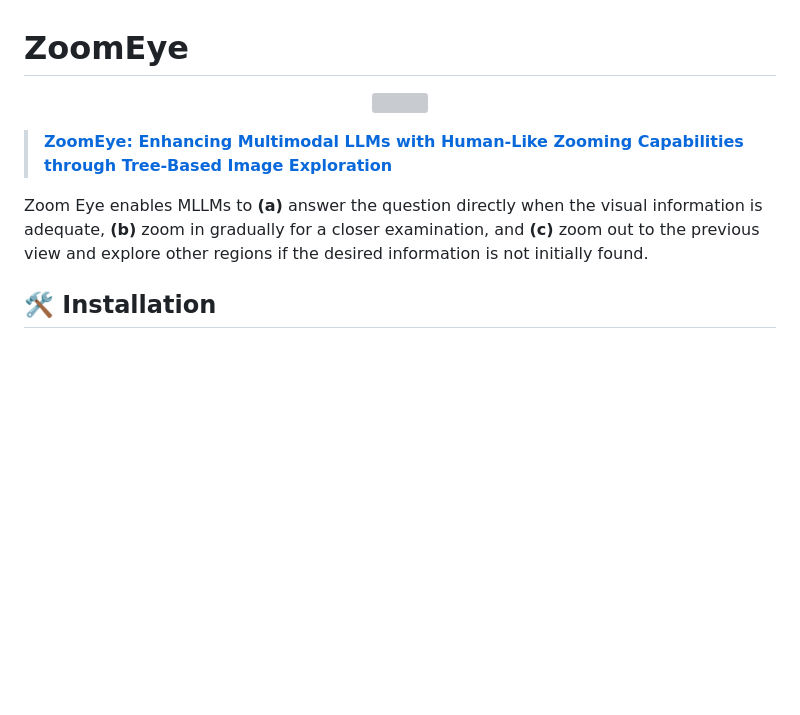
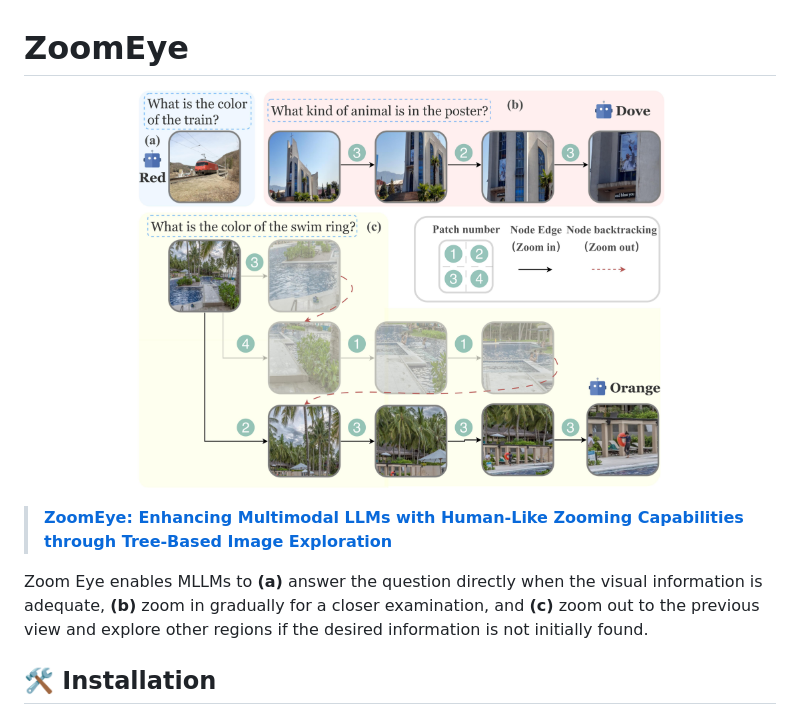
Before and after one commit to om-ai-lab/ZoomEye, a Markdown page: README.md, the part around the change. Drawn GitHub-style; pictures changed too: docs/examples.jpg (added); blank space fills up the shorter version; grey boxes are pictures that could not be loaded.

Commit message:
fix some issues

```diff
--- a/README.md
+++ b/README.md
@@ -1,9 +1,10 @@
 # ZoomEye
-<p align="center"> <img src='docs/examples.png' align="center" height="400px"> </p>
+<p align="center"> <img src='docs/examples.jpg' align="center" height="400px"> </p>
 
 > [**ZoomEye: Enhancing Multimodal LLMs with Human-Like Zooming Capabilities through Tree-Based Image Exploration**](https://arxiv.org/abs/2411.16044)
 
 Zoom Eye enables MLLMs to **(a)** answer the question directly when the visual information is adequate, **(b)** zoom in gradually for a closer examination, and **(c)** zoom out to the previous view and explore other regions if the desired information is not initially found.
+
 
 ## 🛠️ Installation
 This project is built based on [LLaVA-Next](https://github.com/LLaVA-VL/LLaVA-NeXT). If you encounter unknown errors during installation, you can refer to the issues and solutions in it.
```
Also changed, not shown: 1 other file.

==

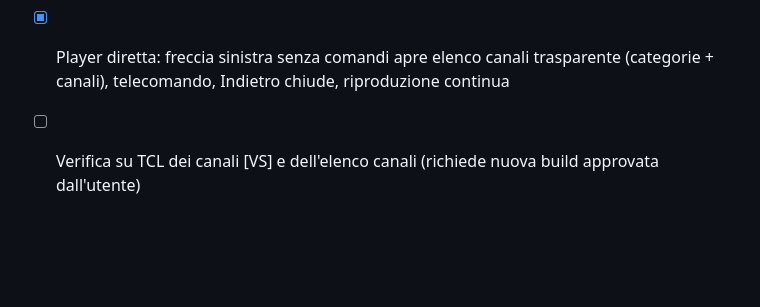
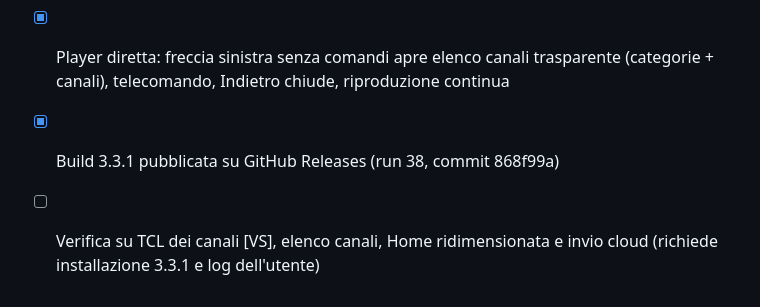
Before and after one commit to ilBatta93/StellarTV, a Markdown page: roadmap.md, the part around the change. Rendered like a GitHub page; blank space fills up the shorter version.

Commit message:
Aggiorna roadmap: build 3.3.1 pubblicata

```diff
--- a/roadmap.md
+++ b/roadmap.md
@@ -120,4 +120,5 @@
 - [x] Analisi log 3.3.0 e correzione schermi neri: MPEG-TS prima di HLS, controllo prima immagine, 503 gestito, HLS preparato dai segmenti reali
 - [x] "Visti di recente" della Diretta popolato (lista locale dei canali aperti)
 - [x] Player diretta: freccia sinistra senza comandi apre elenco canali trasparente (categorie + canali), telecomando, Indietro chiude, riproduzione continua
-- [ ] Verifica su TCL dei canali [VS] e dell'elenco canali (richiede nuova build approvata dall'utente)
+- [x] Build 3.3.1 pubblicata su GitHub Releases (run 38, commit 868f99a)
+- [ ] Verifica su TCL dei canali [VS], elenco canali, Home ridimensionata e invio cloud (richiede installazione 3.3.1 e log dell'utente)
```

---

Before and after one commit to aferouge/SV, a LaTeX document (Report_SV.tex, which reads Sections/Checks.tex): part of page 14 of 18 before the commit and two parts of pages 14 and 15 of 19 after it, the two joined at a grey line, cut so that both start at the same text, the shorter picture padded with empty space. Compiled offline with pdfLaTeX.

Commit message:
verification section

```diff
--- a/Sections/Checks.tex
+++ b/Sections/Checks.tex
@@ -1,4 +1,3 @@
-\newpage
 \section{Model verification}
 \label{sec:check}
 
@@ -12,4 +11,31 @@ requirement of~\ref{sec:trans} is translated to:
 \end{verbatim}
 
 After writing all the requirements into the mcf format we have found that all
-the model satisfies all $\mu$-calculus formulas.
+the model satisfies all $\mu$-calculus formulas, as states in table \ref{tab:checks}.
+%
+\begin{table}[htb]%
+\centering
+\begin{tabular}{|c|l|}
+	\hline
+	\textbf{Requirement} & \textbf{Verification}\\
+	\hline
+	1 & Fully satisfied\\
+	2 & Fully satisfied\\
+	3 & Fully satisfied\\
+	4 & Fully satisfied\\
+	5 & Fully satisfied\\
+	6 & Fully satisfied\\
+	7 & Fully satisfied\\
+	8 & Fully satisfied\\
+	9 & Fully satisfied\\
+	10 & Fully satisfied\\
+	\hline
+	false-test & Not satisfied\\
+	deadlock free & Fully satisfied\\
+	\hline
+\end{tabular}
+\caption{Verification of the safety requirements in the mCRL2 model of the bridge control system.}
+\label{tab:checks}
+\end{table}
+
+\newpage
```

# YOUR ASSIGNMENT:
Where the string "satisfied" appears in a line of the entries above, return that line.

# EXERCISE RESULT:
+	1 & Fully satisfied\\
+	2 & Fully satisfied\\
+	3 & Fully satisfied\\
+	4 & Fully satisfied\\
+	5 & Fully satisfied\\
+	6 & Fully satisfied\\
+	7 & Fully satisfied\\
+	8 & Fully satisfied\\
+	9 & Fully satisfied\\
+	10 & Fully satisfied\\
+	false-test & Not satisfied\\
+	deadlock free & Fully satisfied\\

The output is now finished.